In the case of an OSA, the shortfall would be shared among the clients with an interest in the securities held in the OSA. Therefore, a client may be exposed to a shortfall even where securities have been lost in circumstances which are completely unrelated to that client.
The risk of a shortfall arising is, however, mitigated as a result of our obligation under the CASS Rules in certain situations to set aside our own cash or securities to cover shortfalls.
If a shortfall was not covered by us in accordance with the CASS Rules, then clients may have a claim against us. If we were to become insolvent prior to covering a shortfall, clients would rank as general unsecured creditors for any amounts owing to them in connection with such a claim. In these circumstances, clients would be exposed to the risk of loss on our insolvency, including the risk that they may not be able to recover all or part of any amounts claimed. If securities were held in an ISA, the entire loss would be borne by the client for whom the relevant account was held. If securities were held in an OSA, the loss would be allocated between the clients with an interest in that account.
Any shortfall in a particular security held in an OSA would be allocated among all clients with an interest in that security in the account. It is likely that this allocation would be made rateably between the relevant clients in the OSA. It may be a time consuming process to confirm each client’s entitlement. This could give rise to delays in returning securities and initial uncertainty for a client as to its actual entitlement on an insolvency. Ascertaining clients’ entitlements could also give rise to the expense of litigation, which could be paid out of clients’ securities.
3.3 Security interests
Security interest granted to a third party
Where a client purported to grant a security interest over its interest in securities held in an OSA and the security interest was asserted against the CSD with which the relevant account is held, there could be a delay in the return of securities to all clients holding securities in the relevant account and a possible shortfall in the account.
In practice, we would expect that the beneficiary of a security interest over a client’s securities would perfect its security by notifying us rather than the relevant CSD and would seek to enforce the security against us rather than against such CSD, with which it had no relationship.

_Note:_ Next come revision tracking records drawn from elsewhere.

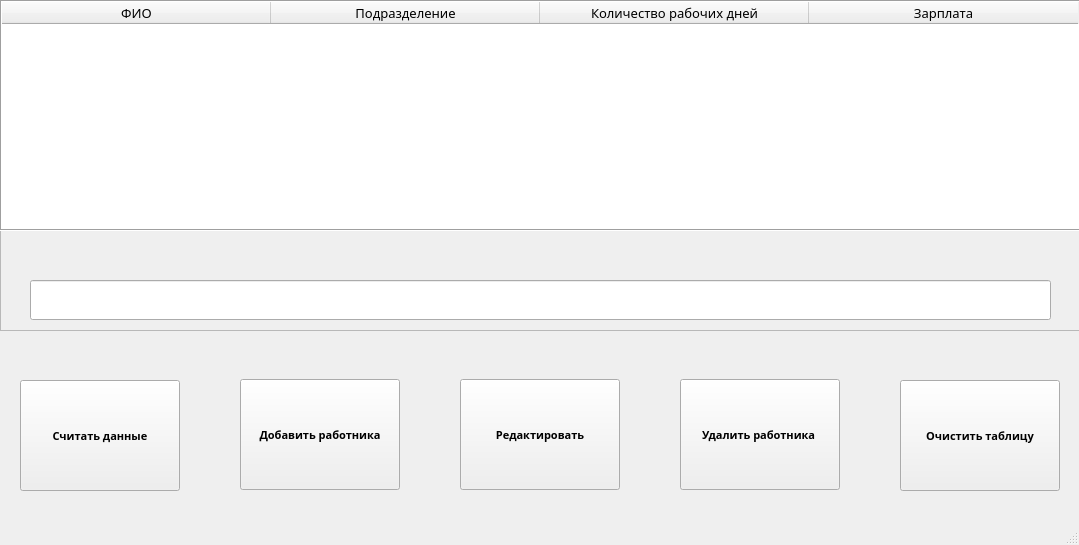
Above: employee.ui from kristinka-st-6969/pyQt before the change. Below: the same form after it.
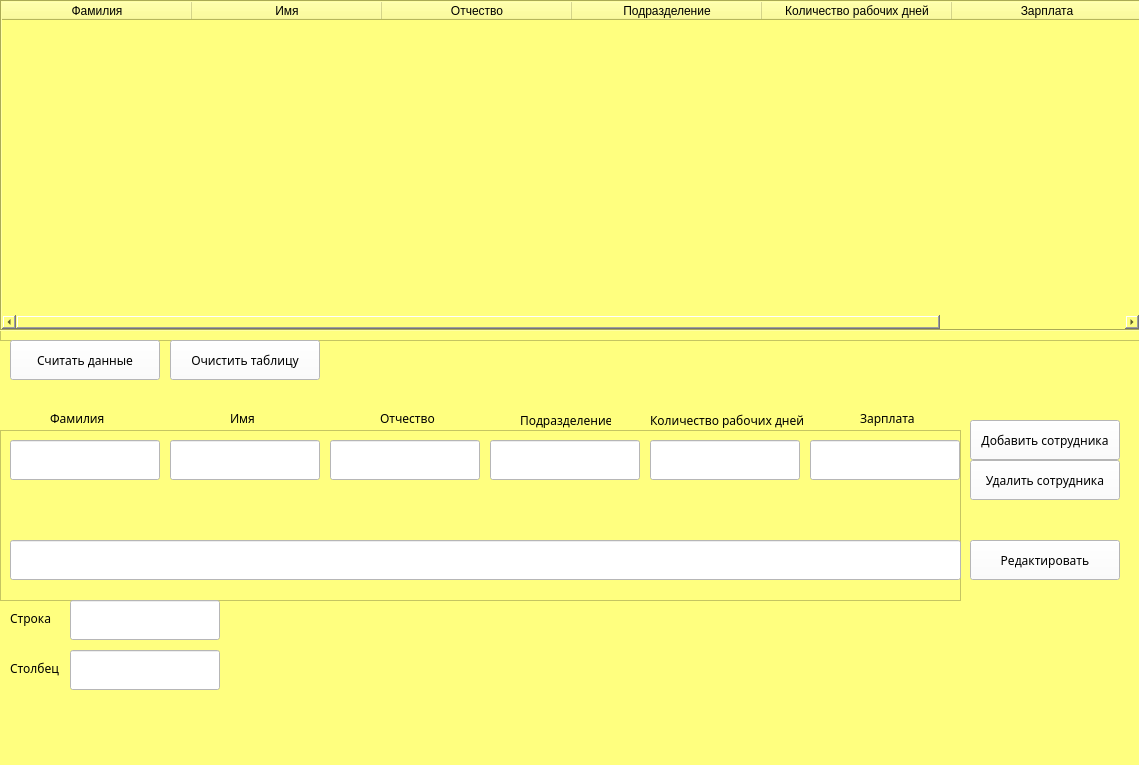
That is the form after the change.

Diff of the .ui file:
```diff
--- a/employee.ui
+++ b/employee.ui
@@ -9,20 +9,23 @@
    <rect>
     <x>0</x>
     <y>0</y>
-    <width>1079</width>
-    <height>545</height>
+    <width>1139</width>
+    <height>765</height>
    </rect>
   </property>
   <property name="windowTitle">
    <string>Список сотрудников</string>
   </property>
+  <property name="styleSheet">
+   <string notr="true">background-color: rgb(255, 255, 127);</string>
+  </property>
   <widget class="QWidget" name="centralwidget">
    <widget class="QFrame" name="frame">
     <property name="geometry">
      <rect>
       <x>0</x>
-      <y>-10</y>
-      <width>1081</width>
+      <y>0</y>
+      <width>1141</width>
       <height>341</height>
      </rect>
     </property>
@@ -36,17 +39,23 @@
      <property name="geometry">
       <rect>
        <x>0</x>
-       <y>10</y>
-       <width>1081</width>
-       <height>231</height>
+       <y>0</y>
+       <width>1141</width>
+       <height>331</height>
       </rect>
      </property>
      <property name="font">
       <font>
        <family>Rockwell</family>
-       <pointsize>10</pointsize>
       </font>
      </property>
+     <property name="autoFillBackground">
+      <bool>false</bool>
+     </property>
+     <property name="styleSheet">
+      <string notr="true">border-color: rgb(0, 0, 0);
+</string>
+     </property>
      <property name="frameShape">
       <enum>QFrame::Box</enum>
      </property>
@@ -57,17 +66,34 @@
       <number>0</number>
      </property>
      <property name="columnCount">
-      <number>4</number>
+      <number>6</number>
      </property>
      <attribute name="horizontalHeaderVisible">
       <bool>true</bool>
      </attribute>
      <attribute name="horizontalHeaderDefaultSectionSize">
-      <number>269</number>
+      <number>190</number>
      </attribute>
      <column>
       <property name="text">
-       <string>ФИО</string>
+       <string>Фамилия</string>
+      </property>
+      <property name="background">
+       <color>
+        <red>0</red>
+        <green>0</green>
+        <blue>0</blue>
+       </color>
+      </property>
+     </column>
+     <column>
+      <property name="text">
+       <string>Имя</string>
+      </property>
+     </column>
+     <column>
+      <property name="text">
+       <string>Отчество</string>
       </property>
      </column>
      <column>
@@ -86,126 +112,591 @@
       </property>
      </column>
     </widget>
-    <widget class="QLineEdit" name="lineEdit">
-     <property name="geometry">
-      <rect>
-       <x>30</x>
-       <y>290</y>
-       <width>1021</width>
-       <height>40</height>
-      </rect>
-     </property>
-     <property name="font">
-      <font>
-       <family>Perpetua</family>
-       <pointsize>12</pointsize>
-      </font>
-     </property>
-    </widget>
    </widget>
    <widget class="QPushButton" name="pushButton_2">
     <property name="geometry">
      <rect>
-      <x>900</x>
-      <y>380</y>
-      <width>160</width>
-      <height>111</height>
+      <x>170</x>
+      <y>340</y>
+      <width>150</width>
+      <height>40</height>
      </rect>
     </property>
     <property name="font">
      <font>
       <family>Rockwell</family>
-      <pointsize>8</pointsize>
-      <weight>75</weight>
-      <bold>true</bold>
      </font>
     </property>
+    <property name="styleSheet">
+     <string notr="true">background-color: rgb(255, 255, 255);
+</string>
+    </property>
     <property name="text">
      <string>Очистить таблицу</string>
     </property>
    </widget>
+   <widget class="QPushButton" name="pushButton_3">
+    <property name="geometry">
+     <rect>
+      <x>970</x>
+      <y>420</y>
+      <width>150</width>
+      <height>40</height>
+     </rect>
+    </property>
+    <property name="font">
+     <font>
+      <family>Rockwell</family>
+     </font>
+    </property>
+    <property name="styleSheet">
+     <string notr="true">background-color: rgb(255, 255, 255);</string>
+    </property>
+    <property name="text">
+     <string>Добавить сотрудника</string>
+    </property>
+   </widget>
+   <widget class="QFrame" name="frame_2">
+    <property name="geometry">
+     <rect>
+      <x>0</x>
+      <y>430</y>
+      <width>961</width>
+      <height>171</height>
+     </rect>
+    </property>
+    <property name="frameShape">
+     <enum>QFrame::StyledPanel</enum>
+    </property>
+    <property name="frameShadow">
+     <enum>QFrame::Raised</enum>
+    </property>
+    <widget class="QLineEdit" name="lineEdit">
+     <property name="geometry">
+      <rect>
+       <x>10</x>
+       <y>110</y>
+       <width>951</width>
+       <height>40</height>
+      </rect>
+     </property>
+     <property name="palette">
+      <palette>
+       <active>
+        <colorrole role="WindowText">
+         <brush brushstyle="SolidPattern">
+          <color alpha="255">
+           <red>0</red>
+           <green>0</green>
+           <blue>255</blue>
+          </color>
+         </brush>
+        </colorrole>
+        <colorrole role="Button">
+         <brush brushstyle="SolidPattern">
+          <color alpha="255">
+           <red>255</red>
+           <green>255</green>
+           <blue>255</blue>
+          </color>
+         </brush>
+        </colorrole>
+        <colorrole role="Text">
+         <brush brushstyle="SolidPattern">
+          <color alpha="255">
+           <red>0</red>
+           <green>0</green>
+           <blue>255</blue>
+          </color>
+         </brush>
+        </colorrole>
+        <colorrole role="Base">
+         <brush brushstyle="SolidPattern">
+          <color alpha="255">
+           <red>255</red>
+           <green>255</green>
+           <blue>255</blue>
+          </color>
+         </brush>
+        </colorrole>
+        <colorrole role="Window">
+         <brush brushstyle="SolidPattern">
+          <color alpha="255">
+           <red>255</red>
+           <green>255</green>
+           <blue>255</blue>
+          </color>
+         </brush>
+        </colorrole>
+       </active>
+       <inactive>
+        <colorrole role="WindowText">
+         <brush brushstyle="SolidPattern">
+          <color alpha="255">
+           <red>0</red>
+           <green>0</green>
+           <blue>255</blue>
+          </color>
+         </brush>
+        </colorrole>
+        <colorrole role="Button">
+         <brush brushstyle="SolidPattern">
+          <color alpha="255">
+           <red>255</red>
+           <green>255</green>
+           <blue>255</blue>
+          </color>
+         </brush>
+        </colorrole>
+        <colorrole role="Text">
+         <brush brushstyle="SolidPattern">
+          <color alpha="255">
+           <red>0</red>
+           <green>0</green>
+           <blue>255</blue>
+          </color>
+         </brush>
+        </colorrole>
+        <colorrole role="Base">
+         <brush brushstyle="SolidPattern">
+          <color alpha="255">
+           <red>255</red>
+           <green>255</green>
+           <blue>255</blue>
+          </color>
+         </brush>
+        </colorrole>
+        <colorrole role="Window">
+         <brush brushstyle="SolidPattern">
+          <color alpha="255">
+           <red>255</red>
+           <green>255</green>
+           <blue>255</blue>
+          </color>
+         </brush>
+        </colorrole>
+       </inactive>
+       <disabled>
+        <colorrole role="WindowText">
+         <brush brushstyle="SolidPattern">
+          <color alpha="255">
+           <red>120</red>
+           <green>120</green>
+           <blue>120</blue>
+          </color>
+         </brush>
+        </colorrole>
+        <colorrole role="Button">
+         <brush brushstyle="SolidPattern">
+          <color alpha="255">
+           <red>255</red>
+           <green>255</green>
+           <blue>255</blue>
+          </color>
+         </brush>
+        </colorrole>
+        <colorrole role="Text">
+         <brush brushstyle="SolidPattern">
+          <color alpha="255">
+           <red>120</red>
+           <green>120</green>
+           <blue>120</blue>
+          </color>
+         </brush>
+        </colorrole>
+        <colorrole role="Base">
+         <brush brushstyle="SolidPattern">
+          <color alpha="255">
+           <red>255</red>
+           <green>255</green>
+           <blue>255</blue>
+          </color>
+         </brush>
+        </colorrole>
+        <colorrole role="Window">
+         <brush brushstyle="SolidPattern">
+          <color alpha="255">
+           <red>255</red>
+           <green>255</green>
+           <blue>255</blue>
+          </color>
+         </brush>
+        </colorrole>
+       </disabled>
+      </palette>
+     </property>
+     <property name="font">
+      <font>
+       <family>Rockwell</family>
+      </font>
+     </property>
+     <property name="styleSheet">
+      <string notr="true">border-color: rgb(0, 0, 0);
+background-color: rgb(255, 255, 255);</string>
+     </property>
+     <property name="text">
+      <string/>
+     </property>
+    </widget>
+    <widget class="QLineEdit" name="lineEdit_4">
+     <property name="geometry">
+      <rect>
+       <x>10</x>
+       <y>10</y>
+       <width>150</width>
+       <height>40</height>
+      </rect>
+     </property>
+     <property name="font">
+      <font>
+       <family>Rockwell</family>
+      </font>
+     </property>
+     <property name="styleSheet">
+      <string notr="true">border-color: rgb(0, 0, 0);
+background-color: rgb(255, 255, 255);</string>
+     </property>
+    </widget>
+    <widget class="QLineEdit" name="lineEdit_5">
+     <property name="geometry">
+      <rect>
+       <x>170</x>
+       <y>10</y>
+       <width>150</width>
+       <height>40</height>
+      </rect>
+     </property>
+     <property name="font">
+      <font>
+       <family>Rockwell</family>
+      </font>
+     </property>
+     <property name="styleSheet">
+      <string notr="true">border-color: rgb(0, 0, 0);
+background-color: rgb(255, 255, 255);</string>
+     </property>
+    </widget>
+    <widget class="QLineEdit" name="lineEdit_6">
+     <property name="geometry">
+      <rect>
+       <x>330</x>
+       <y>10</y>
+       <width>150</width>
+       <height>40</height>
+      </rect>
+     </property>
+     <property name="font">
+      <font>
+       <family>Rockwell</family>
+      </font>
+     </property>
+     <property name="styleSheet">
+      <string notr="true">border-color: rgb(0, 0, 0);
+background-color: rgb(255, 255, 255);</string>
+     </property>
+    </widget>
+    <widget class="QLineEdit" name="lineEdit_7">
+     <property name="geometry">
+      <rect>
+       <x>490</x>
+       <y>10</y>
+       <width>150</width>
+       <height>40</height>
+      </rect>
+     </property>
+     <property name="font">
+      <font>
+       <family>Rockwell</family>
+      </font>
+     </property>
+     <property name="styleSheet">
+      <string notr="true">background-color: rgb(255, 255, 255);
+border-color: rgb(0, 0, 0);</string>
+     </property>
+    </widget>
+    <widget class="QLineEdit" name="lineEdit_8">
+     <property name="geometry">
+      <rect>
+       <x>650</x>
+       <y>10</y>
+       <width>150</width>
+       <height>40</height>
+      </rect>
+     </property>
+     <property name="font">
+      <font>
+       <family>Rockwell</family>
+      </font>
+     </property>
+     <property name="styleSheet">
+      <string notr="true">background-color: rgb(255, 255, 255);
+border-color: rgb(0, 0, 0);</string>
+     </property>
+    </widget>
+    <widget class="QLineEdit" name="lineEdit_9">
+     <property name="geometry">
+      <rect>
+       <x>810</x>
+       <y>10</y>
+       <width>150</width>
+       <height>40</height>
+      </rect>
+     </property>
+     <property name="font">
+      <font>
+       <family>Rockwell</family>
+      </font>
+     </property>
+     <property name="styleSheet">
+      <string notr="true">border-color: rgb(0, 0, 0);
+background-color: rgb(255, 255, 255);</string>
+     </property>
+    </widget>
+   </widget>
    <widget class="QPushButton" name="pushButton">
     <property name="geometry">
      <rect>
-      <x>20</x>
-      <y>380</y>
-      <width>160</width>
-      <height>111</height>
+      <x>10</x>
+      <y>340</y>
+      <width>150</width>
+      <height>40</height>
      </rect>
     </property>
     <property name="font">
      <font>
       <family>Rockwell</family>
-      <pointsize>8</pointsize>
-      <weight>75</weight>
-      <bold>true</bold>
      </font>
     </property>
+    <property name="styleSheet">
+     <string notr="true">background-color: rgb(255, 255, 255);
+</string>
+    </property>
     <property name="text">
      <string>Считать данные</string>
     </property>
    </widget>
-   <widget class="QPushButton" name="pushButton_3">
-    <property name="geometry">
-     <rect>
-      <x>240</x>
-      <y>379</y>
-      <width>160</width>
-      <height>111</height>
-     </rect>
-    </property>
-    <property name="font">
-     <font>
-      <family>Rockwell</family>
-      <pointsize>8</pointsize>
-      <weight>75</weight>
-      <bold>true</bold>
-     </font>
-    </property>
-    <property name="text">
-     <string>Добавить работника</string>
-    </property>
-   </widget>
    <widget class="QPushButton" name="pushButton_4">
     <property name="geometry">
      <rect>
-      <x>460</x>
-      <y>379</y>
-      <width>160</width>
-      <height>111</height>
+      <x>970</x>
+      <y>540</y>
+      <width>150</width>
+      <height>40</height>
      </rect>
     </property>
     <property name="font">
      <font>
       <family>Rockwell</family>
-      <pointsize>8</pointsize>
-      <weight>75</weight>
-      <bold>true</bold>
      </font>
     </property>
+    <property name="styleSheet">
+     <string notr="true">background-color: rgb(255, 255, 255);</string>
+    </property>
     <property name="text">
      <string>Редактировать</string>
     </property>
    </widget>
+   <widget class="QLineEdit" name="lineEdit_2">
+    <property name="geometry">
+     <rect>
+      <x>70</x>
+      <y>600</y>
+      <width>150</width>
+      <height>40</height>
+     </rect>
+    </property>
+    <property name="font">
+     <font>
+      <family>Rockwell</family>
+     </font>
+    </property>
+    <property name="styleSheet">
+     <string notr="true">border-color: rgb(0, 0, 0);
+background-color: rgb(255, 255, 255);</string>
+    </property>
+   </widget>
+   <widget class="QLineEdit" name="lineEdit_3">
+    <property name="geometry">
+     <rect>
+      <x>70</x>
+      <y>650</y>
+      <width>150</width>
+      <height>40</height>
+     </rect>
+    </property>
+    <property name="font">
+     <font>
+      <family>Rockwell</family>
+     </font>
+    </property>
+    <property name="styleSheet">
+     <string notr="true">border-color: rgb(0, 0, 0);
+background-color: rgb(255, 255, 255);</string>
+    </property>
+   </widget>
    <widget class="QPushButton" name="pushButton_5">
     <property name="geometry">
      <rect>
-      <x>680</x>
-      <y>379</y>
-      <width>160</width>
-      <height>111</height>
+      <x>970</x>
+      <y>460</y>
+      <width>150</width>
+      <height>40</height>
      </rect>
     </property>
     <property name="font">
      <font>
       <family>Rockwell</family>
-      <pointsize>8</pointsize>
-      <weight>75</weight>
-      <bold>true</bold>
      </font>
     </property>
+    <property name="styleSheet">
+     <string notr="true">background-color: rgb(255, 255, 255);</string>
+    </property>
     <property name="text">
-     <string>Удалить работника </string>
+     <string>Удалить сотрудника</string>
+    </property>
+   </widget>
+   <widget class="QLabel" name="label">
+    <property name="geometry">
+     <rect>
+      <x>50</x>
+      <y>410</y>
+      <width>55</width>
+      <height>16</height>
+     </rect>
+    </property>
+    <property name="font">
+     <font>
+      <family>Rockwell</family>
+     </font>
+    </property>
+    <property name="text">
+     <string>Фамилия</string>
+    </property>
+   </widget>
+   <widget class="QLabel" name="label_2">
+    <property name="geometry">
+     <rect>
+      <x>230</x>
+      <y>410</y>
+      <width>31</width>
+      <height>16</height>
+     </rect>
+    </property>
+    <property name="font">
+     <font>
+      <family>Rockwell</family>
+     </font>
+    </property>
+    <property name="text">
+     <string>Имя</string>
+    </property>
+   </widget>
+   <widget class="QLabel" name="label_3">
+    <property name="geometry">
+     <rect>
+      <x>380</x>
+      <y>410</y>
+      <width>55</width>
+      <height>16</height>
+     </rect>
+    </property>
+    <property name="font">
+     <font>
+      <family>Rockwell</family>
+     </font>
+    </property>
+    <property name="text">
+     <string>Отчество</string>
+    </property>
+   </widget>
+   <widget class="QLabel" name="label_4">
+    <property name="geometry">
+     <rect>
+      <x>520</x>
+      <y>410</y>
+      <width>91</width>
+      <height>20</height>
+     </rect>
+    </property>
+    <property name="font">
+     <font>
+      <family>Rockwell</family>
+     </font>
+    </property>
+    <property name="text">
+     <string>Подразделение</string>
+    </property>
+   </widget>
+   <widget class="QLabel" name="label_5">
+    <property name="geometry">
+     <rect>
+      <x>650</x>
+      <y>410</y>
+      <width>161</width>
+      <height>20</height>
+     </rect>
+    </property>
+    <property name="font">
+     <font>
+      <family>Rockwell</family>
+     </font>
+    </property>
+    <property name="text">
+     <string>Количество рабочих дней</string>
+    </property>
+   </widget>
+   <widget class="QLabel" name="label_6">
+    <property name="geometry">
+     <rect>
+      <x>860</x>
+      <y>410</y>
+      <width>55</width>
+      <height>16</height>
+     </rect>
+    </property>
+    <property name="font">
+     <font>
+      <family>Rockwell</family>
+     </font>
+    </property>
+    <property name="text">
+     <string>Зарплата</string>
+    </property>
+   </widget>
+   <widget class="QLabel" name="label_7">
+    <property name="geometry">
+     <rect>
+      <x>10</x>
+      <y>610</y>
+      <width>55</width>
+      <height>16</height>
+     </rect>
+    </property>
+    <property name="font">
+     <font>
+      <family>Rockwell</family>
+     </font>
+    </property>
+    <property name="text">
+     <string>Строка</string>
+    </property>
+   </widget>
+   <widget class="QLabel" name="label_8">
+    <property name="geometry">
+     <rect>
+      <x>10</x>
+      <y>660</y>
+      <width>55</width>
+      <height>16</height>
+     </rect>
+    </property>
+    <property name="font">
+     <font>
+      <family>Rockwell</family>
+     </font>
+    </property>
+    <property name="text">
+     <string>Столбец</string>
     </property>
    </widget>
   </widget>
```
Left out of the diff: 5 changed lines with no effect on the pictures.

We would also expect CSDs to refuse to recognise a claim asserted by anyone other than ourselves (or our nominee) as the account holder.
Security interest granted to CSD
Where a CSD benefits from a security interest over securities held for a client, there could be a delay in the return of securities to a client (and a possible shortfall) in the event that we failed to satisfy our obligations to the CSD and the security interest was enforced. This applies whether the securities are held in an ISA or an OSA. However, in practice, we would expect that a CSD would first seek recourse to any securities held in our own (or our nominee’s) proprietary accounts to satisfy our obligations and only then make use of securities in client accounts.
4. BENEFITS AND DISADVANTAGES OF DIFFERENT ACCOUNTS
The main benefit of an ISA is that all of a client's settlement instructions are processed by the CSD in a dedicated account and separately from the settlement of instructions of other clients.
However, as discussed above, an ISA is more costly than an OSA. Although an ISA is often seen as a way to protect a client's assets from misuse, the primary protection of a client's assets is handled by the custodian rather than the CSD. It is the custodian which is given access rights and manages settlement instructions.